● WORK TO COMPLETE
The task calls for every line of the data to be retyped exactly.

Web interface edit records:
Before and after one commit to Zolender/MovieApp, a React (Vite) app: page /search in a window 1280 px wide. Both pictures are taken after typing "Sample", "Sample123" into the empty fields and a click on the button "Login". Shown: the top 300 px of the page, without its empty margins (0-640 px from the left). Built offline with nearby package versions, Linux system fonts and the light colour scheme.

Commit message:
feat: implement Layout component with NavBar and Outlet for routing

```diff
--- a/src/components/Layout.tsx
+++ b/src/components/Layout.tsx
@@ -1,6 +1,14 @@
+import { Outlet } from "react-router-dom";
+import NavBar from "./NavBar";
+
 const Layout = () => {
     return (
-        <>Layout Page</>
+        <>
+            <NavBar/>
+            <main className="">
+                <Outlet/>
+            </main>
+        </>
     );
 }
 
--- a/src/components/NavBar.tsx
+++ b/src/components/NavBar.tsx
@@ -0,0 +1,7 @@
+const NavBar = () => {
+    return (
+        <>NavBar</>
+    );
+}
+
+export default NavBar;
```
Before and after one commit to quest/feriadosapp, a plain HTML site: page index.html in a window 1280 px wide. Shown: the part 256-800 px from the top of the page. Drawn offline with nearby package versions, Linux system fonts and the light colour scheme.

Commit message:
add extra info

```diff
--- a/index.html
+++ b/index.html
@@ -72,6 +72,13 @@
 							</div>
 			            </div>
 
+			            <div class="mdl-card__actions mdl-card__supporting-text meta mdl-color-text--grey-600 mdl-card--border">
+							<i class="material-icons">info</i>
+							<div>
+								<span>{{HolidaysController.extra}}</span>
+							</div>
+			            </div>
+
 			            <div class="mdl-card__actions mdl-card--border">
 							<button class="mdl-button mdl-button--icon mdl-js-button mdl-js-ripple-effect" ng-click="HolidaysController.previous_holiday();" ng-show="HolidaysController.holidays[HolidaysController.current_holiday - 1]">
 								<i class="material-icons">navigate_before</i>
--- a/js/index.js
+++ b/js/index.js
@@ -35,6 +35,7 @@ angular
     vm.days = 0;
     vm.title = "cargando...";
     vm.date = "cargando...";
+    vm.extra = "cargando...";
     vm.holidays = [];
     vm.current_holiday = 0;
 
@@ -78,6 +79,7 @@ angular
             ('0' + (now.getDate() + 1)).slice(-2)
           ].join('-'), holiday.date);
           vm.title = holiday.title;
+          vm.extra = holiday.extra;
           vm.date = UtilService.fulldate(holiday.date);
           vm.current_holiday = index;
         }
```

● ANSWER SECTION
Before and after one commit to Zolender/MovieApp, a React (Vite) app: page /search in a window 1280 px wide. Both pictures are taken after typing "Sample", "Sample123" into the empty fields and a click on the button "Login". Shown: the top 300 px of the page, without its empty margins (0-640 px from the left). Built offline with nearby package versions, Linux system fonts and the light colour scheme.

Commit message:
feat: implement Layout component with NavBar and Outlet for routing

```diff
--- a/src/components/Layout.tsx
+++ b/src/components/Layout.tsx
@@ -1,6 +1,14 @@
+import { Outlet } from "react-router-dom";
+import NavBar from "./NavBar";
+
 const Layout = () => {
     return (
-        <>Layout Page</>
+        <>
+            <NavBar/>
+            <main className="">
+                <Outlet/>
+            </main>
+        </>
     );
 }
 
--- a/src/components/NavBar.tsx
+++ b/src/components/NavBar.tsx
@@ -0,0 +1,7 @@
+const NavBar = () => {
+    return (
+        <>NavBar</>
+    );
+}
+
+export default NavBar;
```
Before and after one commit to quest/feriadosapp, a plain HTML site: page index.html in a window 1280 px wide. Shown: the part 256-800 px from the top of the page. Drawn offline with nearby package versions, Linux system fonts and the light colour scheme.

Commit message:
add extra info

```diff
--- a/index.html
+++ b/index.html
@@ -72,6 +72,13 @@
 							</div>
 			            </div>
 
+			            <div class="mdl-card__actions mdl-card__supporting-text meta mdl-color-text--grey-600 mdl-card--border">
+							<i class="material-icons">info</i>
+							<div>
+								<span>{{HolidaysController.extra}}</span>
+							</div>
+			            </div>
+
 			            <div class="mdl-card__actions mdl-card--border">
 							<button class="mdl-button mdl-button--icon mdl-js-button mdl-js-ripple-effect" ng-click="HolidaysController.previous_holiday();" ng-show="HolidaysController.holidays[HolidaysController.current_holiday - 1]">
 								<i class="material-icons">navigate_before</i>
--- a/js/index.js
+++ b/js/index.js
@@ -35,6 +35,7 @@ angular
     vm.days = 0;
     vm.title = "cargando...";
     vm.date = "cargando...";
+    vm.extra = "cargando...";
     vm.holidays = [];
     vm.current_holiday = 0;
 
@@ -78,6 +79,7 @@ angular
             ('0' + (now.getDate() + 1)).slice(-2)
           ].join('-'), holiday.date);
           vm.title = holiday.title;
+          vm.extra = holiday.extra;
           vm.date = UtilService.fulldate(holiday.date);
           vm.current_holiday = index;
         }
```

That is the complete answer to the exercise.